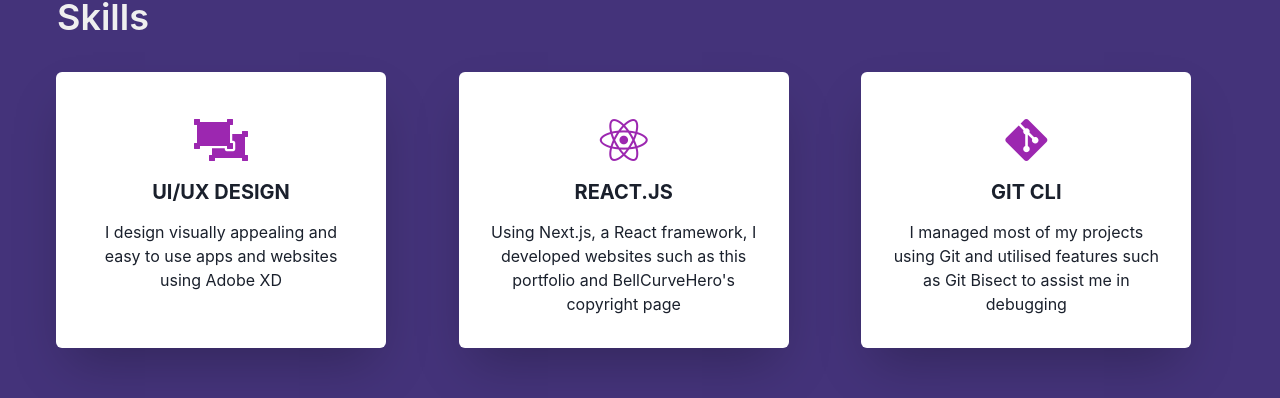
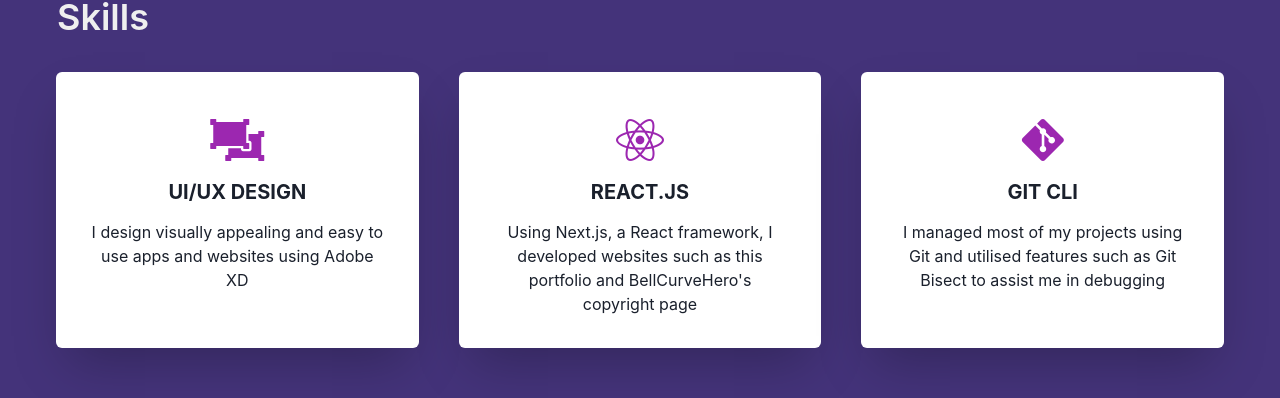
Before and after one commit to liang799/portfolio, a Next.js app: page / in a window 1280 px wide. Shown: the part 1878-2276 px from the top of the page. Built offline with nearby package versions, Linux system fonts and the light colour scheme; a web font is replaced by a local one.

Commit message:
Changed padding

```diff
--- a/components/Portfolio.js
+++ b/components/Portfolio.js
@@ -17,7 +17,7 @@ import Project from "./Project";
 export default function Portfolio() {
   return (
     <Container maxWidth="full" bg="white.bg" p={0}>
-      <Container maxWidth="container.xl" py={4} px={14}>
+      <Container maxWidth="container.xl" py={4} px={{base:8, lg: 14}}>
         <Heading
           pt={10}
           id="proj"
--- a/components/Skill.js
+++ b/components/Skill.js
@@ -3,7 +3,6 @@ import { Heading, Box, Stack, Text, Center } from "@chakra-ui/react";
 export default function Skill(props) {
   return (
     <Box
-      maxW={"330px"}
       w={"full"}
       bg="white"
       boxShadow={"2xl"}
--- a/components/Skills.js
+++ b/components/Skills.js
@@ -5,7 +5,7 @@ import Skill from "./Skill";
 export default function Skills() {
   return (
     <Container maxWidth="full" bg="purple.800" p={0}>
-      <Container maxWidth="container.xl" py={4} px={14}>
+      <Container maxWidth="container.xl" py={4} px={{base: 8, lg: 14}}>
         <Heading
           pt={10}
           id="skills"
```
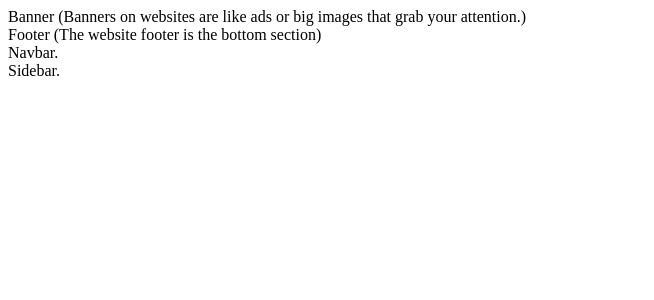
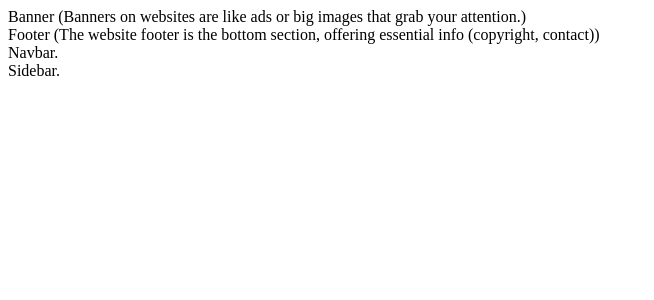
Before and after one commit to Jitu0999/React-Components, a React (Vite) app: page / in a window 1280 px wide. Shown: the top 300 px of the page, without its empty margins (0-654 px from the left). Built offline with nearby package versions, Linux system fonts and the light colour scheme.

Commit message:
Update Footer.jsx

```diff
--- a/src/components/Footer.jsx
+++ b/src/components/Footer.jsx
@@ -1,7 +1,7 @@
 const Footer = () => {
   return (
     <div>
-      Footer (The website footer is the bottom section)
+      Footer (The website footer is the bottom section, offering essential info (copyright, contact))
     </div>
   )
 }
```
--------
__WHAT NEEDS TO BE DONE__
Give the number of lines above containing the word "Container", with no other text.

__TASK ANSWER__
6